It started with my own extended family back home. Before the trip, I had persuaded my brothers and sisters, nephews and nieces here in the US to contribute money to be given to the family back home. I gave the money to my 70 year old brother, the only one left in Ghana. I had instructed how much he was to receive. Being a chief and in the full glare of his linguist, he could not take more than he was instructed to have. I deliberately gave the rest of the money to the oldest female in the house to be distributed among the people. Guess how lopsided the distribution was? It was from the high of 2 million cedis to the low 100,000 cedis. There was no reason to it other than greed. An older lady in the house whom I had instructed should be given 300,000 cedis, received nothing. I guess you are not safe from this ignominy of dishonesty, not even from your own family. I took taxi a couple of times on the same route to see how many of them will charge an honest fare. Of the ten drivers I took on the same route and distance; it was only one who charged me the prevailing fare. The correct fare is 1500 cedis. One driver changed me 10,000 cedis. I guess being a 'burger' is a danger in Ghana. The more things change the more they remain the same. Armed Robbers During my trip, armed robbery was in the news in Ghana. In fact, it hit close to home. My wife was attacked in Kumasi and when she called Ghana Police, she was told they had no guns to match the robbers. During this trip, a Methodist Minister was murdered in Kumasi during a home invasion and two Ivorians were killed on the Accra-Aflao road-all in the course of an armed robbery. Life is cheap in Ghana.
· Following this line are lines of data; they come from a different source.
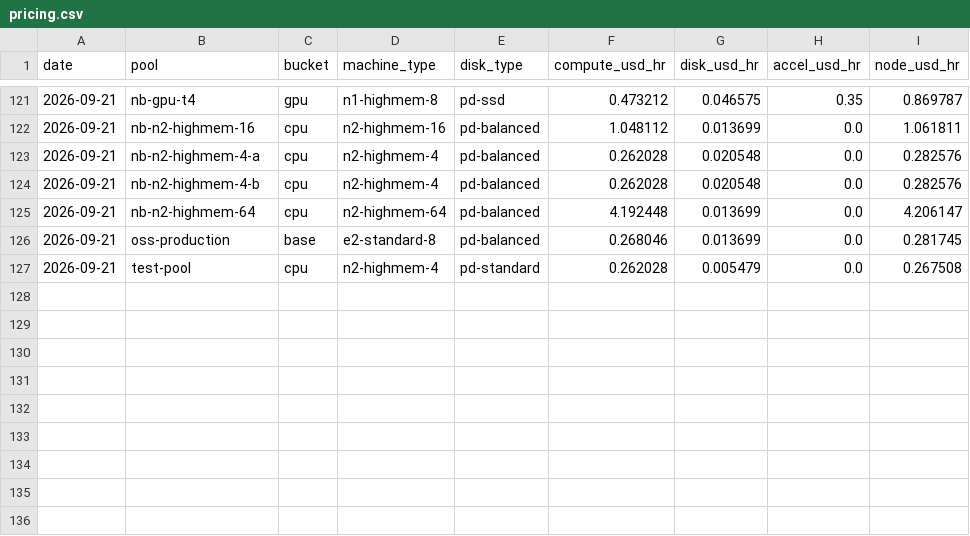
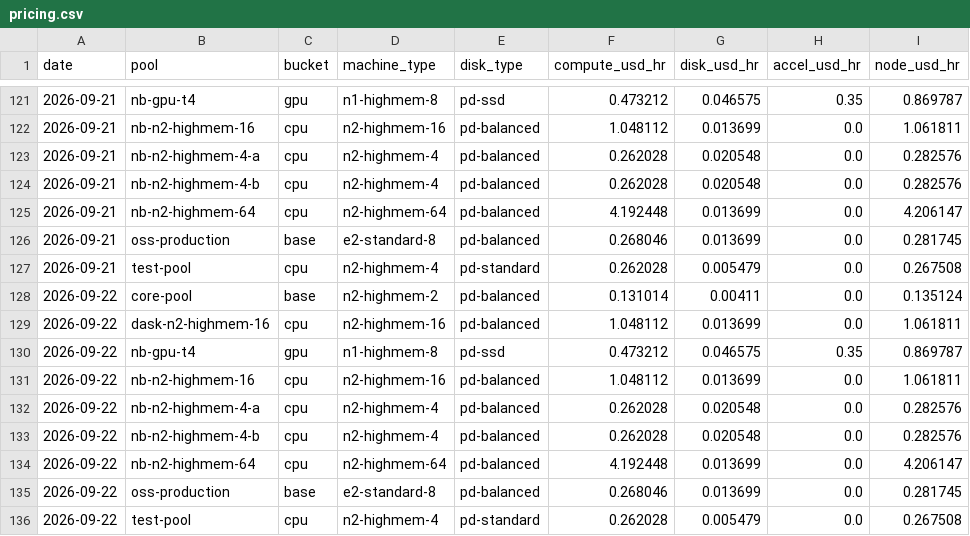
Before and after one commit to cloudbank-project/cloudbank-classroom-usage, a CSV file: data/pricing.csv, drawn as a sheet; only a part is shown, gaps mark what is left out; the diff names each change by its address in the sheet, - before the commit and + after, or states it on an @@ line.

```diff
--- a/data/pricing.csv
+++ b/data/pricing.csv
+row 128: 2026-09-22 | core-pool | base | n2-highmem-2 | pd-balanced | 0.131014 | 0.00411 | 0.0 | 0.135124
+row 129: 2026-09-22 | dask-n2-highmem-16 | cpu | n2-highmem-16 | pd-balanced | 1.048112 | 0.013699 | 0.0 | 1.061811
+row 130: 2026-09-22 | nb-gpu-t4 | gpu | n1-highmem-8 | pd-ssd | 0.473212 | 0.046575 | 0.35 | 0.869787
+row 131: 2026-09-22 | nb-n2-highmem-16 | cpu | n2-highmem-16 | pd-balanced | 1.048112 | 0.013699 | 0.0 | 1.061811
+row 132: 2026-09-22 | nb-n2-highmem-4-a | cpu | n2-highmem-4 | pd-balanced | 0.262028 | 0.020548 | 0.0 | 0.282576
+row 133: 2026-09-22 | nb-n2-highmem-4-b | cpu | n2-highmem-4 | pd-balanced | 0.262028 | 0.020548 | 0.0 | 0.282576
+row 134: 2026-09-22 | nb-n2-highmem-64 | cpu | n2-highmem-64 | pd-balanced | 4.192448 | 0.013699 | 0.0 | 4.206147
+row 135: 2026-09-22 | oss-production | base | e2-standard-8 | pd-balanced | 0.268046 | 0.013699 | 0.0 | 0.281745
+row 136: 2026-09-22 | test-pool | cpu | n2-highmem-4 | pd-standard | 0.262028 | 0.005479 | 0.0 | 0.267508
```
Also changed, not shown: data/base_extras.csv, data/daily_costs.csv, 3 other files.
I also noticed another peculiarly Ghanaian phenomenon, blaming foreigners for the spate of armed robberies. When you speak to the average person on the street, he is quick to blame foreign elements as the villains. To the contrary, Ghana Police records indicate that the armed robbers were equal opportunity criminals. They spanned the whole tribal spectrum….Ewe, Ga, Asante, Dagomba, Hausa, Fante, Fulani etc. They are mostly Ghanaians. Some of the seasoned robbers are equipped with AK 47. The institutionalization of violence during the PNDC era through the so-called committees for the defense of the revolution has metastasized into a full-blown culture of armed robbery. Remember the glamorization of violence during the heady days of the discredited revolution? Coupled with the high unemployment rate among the youth today, you have a recipe for disaster. Pedestrian Sidewalks Most of the roads in the big city downtowns have pedestrian sidewalks. You would think that in a country where 95% of the population does not own private cars, pedestrian right of way on these sidewalks will be respected. For still inexplicable reasons, the Ghanaian mindset is diametrically opposed to the unimpeded flow of pedestrian traffic on the streets of our cities' downtowns. The hawkers and peddlers of cheap imports like PK chewing gum, handkerchiefs and dog chains hold sway on the sidewalks. It's happening all over the country, in Accra, Kumasi and Sekondi-Takoradi. The hawkers have turned the sidewalks into one gigantic bazaar with a jumble of cacophonous shouts to attract customers. Today, you see peddlers and hawkers average of age fifteen, but I see the next generation of armed robbers. How do we explain the fact that remittances from Ghanaians in the Diaspora amount to nearly $3 billion annually, yet we are unable to do anything with this money other than to support an insatiable national appetite for cheap Chinese imports? Until we all come up with new and innovative ways to create jobs, the country would continue to exist as a mendicant nation dependent on international handouts for survival. Here are some few observations.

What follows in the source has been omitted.